Shimano_25Years_of_SPD_Pedals_and_Shoes

It has been 25 years since Shimano first introduced their M737 mountain bike clipless pedal, and together with their M100 shoe, SPDs set the benchmark that all modern mountain bike pedals have been measured against. With Shimano Pedaling Dynamics, Shimano has since developed pedals that are lighter, better in the mud, and now adapted to everything from commuters and spinning classes to World Cup cross country and downhill racing.
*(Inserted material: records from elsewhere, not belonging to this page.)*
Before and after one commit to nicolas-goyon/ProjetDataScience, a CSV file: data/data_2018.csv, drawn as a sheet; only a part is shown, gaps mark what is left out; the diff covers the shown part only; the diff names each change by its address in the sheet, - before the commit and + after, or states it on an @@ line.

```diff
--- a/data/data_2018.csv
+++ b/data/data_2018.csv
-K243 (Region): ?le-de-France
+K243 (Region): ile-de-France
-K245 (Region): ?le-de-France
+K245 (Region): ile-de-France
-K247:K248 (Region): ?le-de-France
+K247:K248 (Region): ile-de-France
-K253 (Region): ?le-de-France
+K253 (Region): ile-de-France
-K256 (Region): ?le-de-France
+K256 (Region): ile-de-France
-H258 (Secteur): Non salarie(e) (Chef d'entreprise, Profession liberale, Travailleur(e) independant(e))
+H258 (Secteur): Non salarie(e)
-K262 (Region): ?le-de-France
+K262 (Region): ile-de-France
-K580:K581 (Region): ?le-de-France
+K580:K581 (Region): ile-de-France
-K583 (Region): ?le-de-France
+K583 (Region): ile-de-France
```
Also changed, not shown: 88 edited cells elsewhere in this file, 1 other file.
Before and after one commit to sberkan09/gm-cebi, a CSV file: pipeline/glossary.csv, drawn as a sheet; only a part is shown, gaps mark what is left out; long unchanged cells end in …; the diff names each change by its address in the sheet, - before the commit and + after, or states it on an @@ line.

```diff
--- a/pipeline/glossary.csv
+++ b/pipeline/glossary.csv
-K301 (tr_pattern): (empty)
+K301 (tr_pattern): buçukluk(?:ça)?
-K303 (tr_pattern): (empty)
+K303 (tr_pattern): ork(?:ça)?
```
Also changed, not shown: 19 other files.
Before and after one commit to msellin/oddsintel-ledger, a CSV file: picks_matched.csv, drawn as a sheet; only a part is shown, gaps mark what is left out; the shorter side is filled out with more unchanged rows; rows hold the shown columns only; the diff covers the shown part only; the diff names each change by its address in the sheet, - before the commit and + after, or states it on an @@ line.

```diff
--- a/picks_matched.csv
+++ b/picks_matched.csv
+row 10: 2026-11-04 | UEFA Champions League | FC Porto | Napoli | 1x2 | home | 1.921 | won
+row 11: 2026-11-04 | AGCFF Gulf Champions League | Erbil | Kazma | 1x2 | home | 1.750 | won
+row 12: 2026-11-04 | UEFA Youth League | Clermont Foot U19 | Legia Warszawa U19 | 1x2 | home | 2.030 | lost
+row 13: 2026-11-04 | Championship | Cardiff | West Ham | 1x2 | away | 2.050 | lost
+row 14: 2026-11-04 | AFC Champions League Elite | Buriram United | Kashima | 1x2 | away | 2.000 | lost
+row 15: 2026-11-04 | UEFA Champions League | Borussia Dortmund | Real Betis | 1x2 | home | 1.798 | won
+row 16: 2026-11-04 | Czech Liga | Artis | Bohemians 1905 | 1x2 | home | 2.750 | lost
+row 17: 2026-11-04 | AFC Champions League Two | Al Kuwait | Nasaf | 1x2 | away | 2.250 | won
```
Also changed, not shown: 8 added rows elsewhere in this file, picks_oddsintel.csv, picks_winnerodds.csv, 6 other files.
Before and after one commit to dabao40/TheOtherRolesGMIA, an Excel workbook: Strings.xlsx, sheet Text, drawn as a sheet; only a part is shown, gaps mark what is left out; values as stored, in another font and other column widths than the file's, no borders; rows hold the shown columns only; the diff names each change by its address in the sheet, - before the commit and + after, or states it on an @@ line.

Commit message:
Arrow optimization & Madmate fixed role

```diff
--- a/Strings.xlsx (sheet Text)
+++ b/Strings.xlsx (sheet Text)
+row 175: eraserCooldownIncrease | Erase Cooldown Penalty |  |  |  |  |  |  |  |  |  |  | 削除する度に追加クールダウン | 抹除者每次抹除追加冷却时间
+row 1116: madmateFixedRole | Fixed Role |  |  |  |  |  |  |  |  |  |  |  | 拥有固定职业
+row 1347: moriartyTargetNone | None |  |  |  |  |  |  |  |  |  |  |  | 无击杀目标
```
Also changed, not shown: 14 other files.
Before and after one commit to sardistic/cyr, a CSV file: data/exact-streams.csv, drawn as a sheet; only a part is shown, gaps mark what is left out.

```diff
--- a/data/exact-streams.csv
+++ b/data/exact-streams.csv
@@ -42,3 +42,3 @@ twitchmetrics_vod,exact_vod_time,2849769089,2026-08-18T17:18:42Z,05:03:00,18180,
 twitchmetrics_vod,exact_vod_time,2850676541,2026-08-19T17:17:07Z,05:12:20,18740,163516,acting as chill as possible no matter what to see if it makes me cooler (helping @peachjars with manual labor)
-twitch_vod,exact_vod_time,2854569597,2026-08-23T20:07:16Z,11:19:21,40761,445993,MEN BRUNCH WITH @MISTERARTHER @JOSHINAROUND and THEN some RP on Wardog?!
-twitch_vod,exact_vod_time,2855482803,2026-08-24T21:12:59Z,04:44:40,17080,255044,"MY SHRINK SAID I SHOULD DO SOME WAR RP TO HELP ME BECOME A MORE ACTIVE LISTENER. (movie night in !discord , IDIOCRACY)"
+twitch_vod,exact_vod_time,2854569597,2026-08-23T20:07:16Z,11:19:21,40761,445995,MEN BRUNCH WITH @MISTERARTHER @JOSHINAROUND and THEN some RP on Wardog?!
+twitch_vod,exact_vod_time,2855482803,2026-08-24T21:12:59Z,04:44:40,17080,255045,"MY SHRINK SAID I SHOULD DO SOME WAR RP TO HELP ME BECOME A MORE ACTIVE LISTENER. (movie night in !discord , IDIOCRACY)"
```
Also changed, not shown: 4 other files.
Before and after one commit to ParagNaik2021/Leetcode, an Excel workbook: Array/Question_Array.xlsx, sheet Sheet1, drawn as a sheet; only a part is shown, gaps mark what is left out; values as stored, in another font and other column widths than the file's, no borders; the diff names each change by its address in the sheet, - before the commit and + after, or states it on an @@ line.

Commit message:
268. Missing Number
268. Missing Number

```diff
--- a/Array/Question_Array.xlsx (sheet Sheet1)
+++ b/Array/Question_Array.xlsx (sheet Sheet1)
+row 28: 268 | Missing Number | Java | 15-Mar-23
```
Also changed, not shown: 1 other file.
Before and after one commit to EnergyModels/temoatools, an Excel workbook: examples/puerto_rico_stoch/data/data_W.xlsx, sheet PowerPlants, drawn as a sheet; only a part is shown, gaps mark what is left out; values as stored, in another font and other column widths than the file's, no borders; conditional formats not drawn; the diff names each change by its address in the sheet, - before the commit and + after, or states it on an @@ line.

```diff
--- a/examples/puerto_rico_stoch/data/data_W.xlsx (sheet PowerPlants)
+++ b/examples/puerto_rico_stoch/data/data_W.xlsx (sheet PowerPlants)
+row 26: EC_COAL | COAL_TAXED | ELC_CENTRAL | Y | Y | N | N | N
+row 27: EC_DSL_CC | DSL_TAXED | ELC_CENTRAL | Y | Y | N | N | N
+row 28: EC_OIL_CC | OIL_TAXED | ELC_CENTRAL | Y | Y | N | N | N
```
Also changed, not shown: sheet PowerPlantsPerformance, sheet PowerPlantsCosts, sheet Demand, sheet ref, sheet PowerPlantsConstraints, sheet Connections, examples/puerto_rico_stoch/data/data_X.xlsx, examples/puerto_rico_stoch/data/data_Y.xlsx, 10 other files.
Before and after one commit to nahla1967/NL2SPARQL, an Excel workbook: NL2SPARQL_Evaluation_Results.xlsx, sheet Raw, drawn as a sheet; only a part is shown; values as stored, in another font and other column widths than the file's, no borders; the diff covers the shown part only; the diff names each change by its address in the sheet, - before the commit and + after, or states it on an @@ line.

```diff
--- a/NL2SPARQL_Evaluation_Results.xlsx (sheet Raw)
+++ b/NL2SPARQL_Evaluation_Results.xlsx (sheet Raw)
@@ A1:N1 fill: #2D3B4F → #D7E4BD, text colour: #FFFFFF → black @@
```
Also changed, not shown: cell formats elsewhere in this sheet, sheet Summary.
At the same time the cleat interface became the standard that the mountain bike cycling shoe industry has built itself on, as legions of other pedal makers have brought out alternatives.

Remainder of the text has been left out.